What we just described is a common scene across Missouri and the rest of the United States. Unfortunately, the sigh of relief that escapes from the lungs of hundreds of people every time they see the words “AMBER ALERT” is both ignorant and unjustified. AMBER Alerts are very, very serious, and it is important that they be treated accordingly. Today, our mid-Missouri attorneys are here to help you understand the AMBER Alert system and how you can help.
What Is The AMBER Alert System?
AMBER Alerts are state-governed emergency alerts used in the most serious child abduction cases. AMBER stands for “America’s Missing: Broadcast Emergency Response.” In order for an AMBER Alert to be issued, law enforcement must have reasonable belief that an abduction has occurred (AMBER Alerts are not issued in cases of children running away). The other important criteria is that the local law enforcement assigned to the case have reason to believe that the child is in imminent danger of serious bodily injury or death. AMBER Alerts are reserved for children ages 17 and younger.
AMBER Alerts are alerts that are sent automatically to every WEA-enabled cellphone. “WEA” stands for “Wireless Emergency Alerts.” WEA-enabled phones are automatically enrolled to receive three types of emergency alerts: Imminent Threat, Presidential, and AMBER Alert.

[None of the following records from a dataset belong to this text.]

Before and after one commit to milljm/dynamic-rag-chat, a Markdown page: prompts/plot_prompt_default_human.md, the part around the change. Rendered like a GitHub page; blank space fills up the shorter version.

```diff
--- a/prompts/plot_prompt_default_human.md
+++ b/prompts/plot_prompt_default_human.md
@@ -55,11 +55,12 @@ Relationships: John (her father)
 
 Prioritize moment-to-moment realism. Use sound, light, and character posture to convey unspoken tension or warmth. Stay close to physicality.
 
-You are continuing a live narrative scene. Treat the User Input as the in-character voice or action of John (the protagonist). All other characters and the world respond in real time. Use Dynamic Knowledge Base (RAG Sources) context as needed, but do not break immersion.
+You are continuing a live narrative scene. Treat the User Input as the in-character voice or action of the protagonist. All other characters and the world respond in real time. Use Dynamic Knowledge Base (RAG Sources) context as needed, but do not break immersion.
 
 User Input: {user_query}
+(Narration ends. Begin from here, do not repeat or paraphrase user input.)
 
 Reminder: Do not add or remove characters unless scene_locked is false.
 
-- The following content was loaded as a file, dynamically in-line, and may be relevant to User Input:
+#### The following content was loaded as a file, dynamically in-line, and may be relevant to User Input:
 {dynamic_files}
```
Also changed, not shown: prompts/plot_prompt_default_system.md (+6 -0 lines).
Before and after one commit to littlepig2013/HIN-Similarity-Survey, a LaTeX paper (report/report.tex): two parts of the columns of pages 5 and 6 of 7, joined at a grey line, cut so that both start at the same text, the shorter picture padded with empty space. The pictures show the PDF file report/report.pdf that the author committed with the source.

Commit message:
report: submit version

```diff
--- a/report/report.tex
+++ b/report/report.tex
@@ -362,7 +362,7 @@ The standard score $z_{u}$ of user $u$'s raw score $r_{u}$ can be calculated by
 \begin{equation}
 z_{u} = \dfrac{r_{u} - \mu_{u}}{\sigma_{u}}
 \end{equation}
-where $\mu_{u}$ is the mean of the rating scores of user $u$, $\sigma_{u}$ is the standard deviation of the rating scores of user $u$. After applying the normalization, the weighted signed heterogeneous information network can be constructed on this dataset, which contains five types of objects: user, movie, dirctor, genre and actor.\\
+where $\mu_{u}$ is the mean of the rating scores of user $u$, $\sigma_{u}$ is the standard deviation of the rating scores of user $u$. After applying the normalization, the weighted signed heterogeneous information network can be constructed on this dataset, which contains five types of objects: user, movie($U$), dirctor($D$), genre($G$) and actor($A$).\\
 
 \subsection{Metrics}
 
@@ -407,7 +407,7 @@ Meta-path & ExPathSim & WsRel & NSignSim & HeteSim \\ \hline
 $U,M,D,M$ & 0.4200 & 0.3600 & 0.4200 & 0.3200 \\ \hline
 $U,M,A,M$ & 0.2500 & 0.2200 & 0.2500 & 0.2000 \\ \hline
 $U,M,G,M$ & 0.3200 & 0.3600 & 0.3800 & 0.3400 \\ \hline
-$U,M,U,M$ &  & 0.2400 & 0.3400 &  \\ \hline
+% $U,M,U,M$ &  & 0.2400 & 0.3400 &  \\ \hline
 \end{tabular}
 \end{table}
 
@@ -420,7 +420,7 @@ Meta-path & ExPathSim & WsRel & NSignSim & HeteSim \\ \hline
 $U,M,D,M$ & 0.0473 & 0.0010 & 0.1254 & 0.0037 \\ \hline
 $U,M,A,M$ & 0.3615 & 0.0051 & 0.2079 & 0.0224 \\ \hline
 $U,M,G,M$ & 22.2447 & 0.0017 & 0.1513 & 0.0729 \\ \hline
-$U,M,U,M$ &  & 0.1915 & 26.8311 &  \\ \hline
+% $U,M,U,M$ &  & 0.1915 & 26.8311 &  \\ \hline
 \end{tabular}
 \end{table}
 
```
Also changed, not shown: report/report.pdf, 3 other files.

AMBER alerts are also issued on radio and television broadcasts and DOT highway signs.
What Information Is Included In An AMBER Alert?
The goal of an AMBER alert is to provide mass-dissemination of news of an abducted and endangered child so the public can work together to rescue the child quickly and safely. Thus, AMBER Alerts are often reserved for serious situations wherein law enforcement has enough descriptive information to provide to the public. AMBER Alerts may include any of the following information.
- Physical description of the child/children abducted
- Physical description of the suspected kidnapper
- Description of the vehicle the suspect is driving
- License plate number of the vehicle the suspect is driving
- County in which the abduction occurred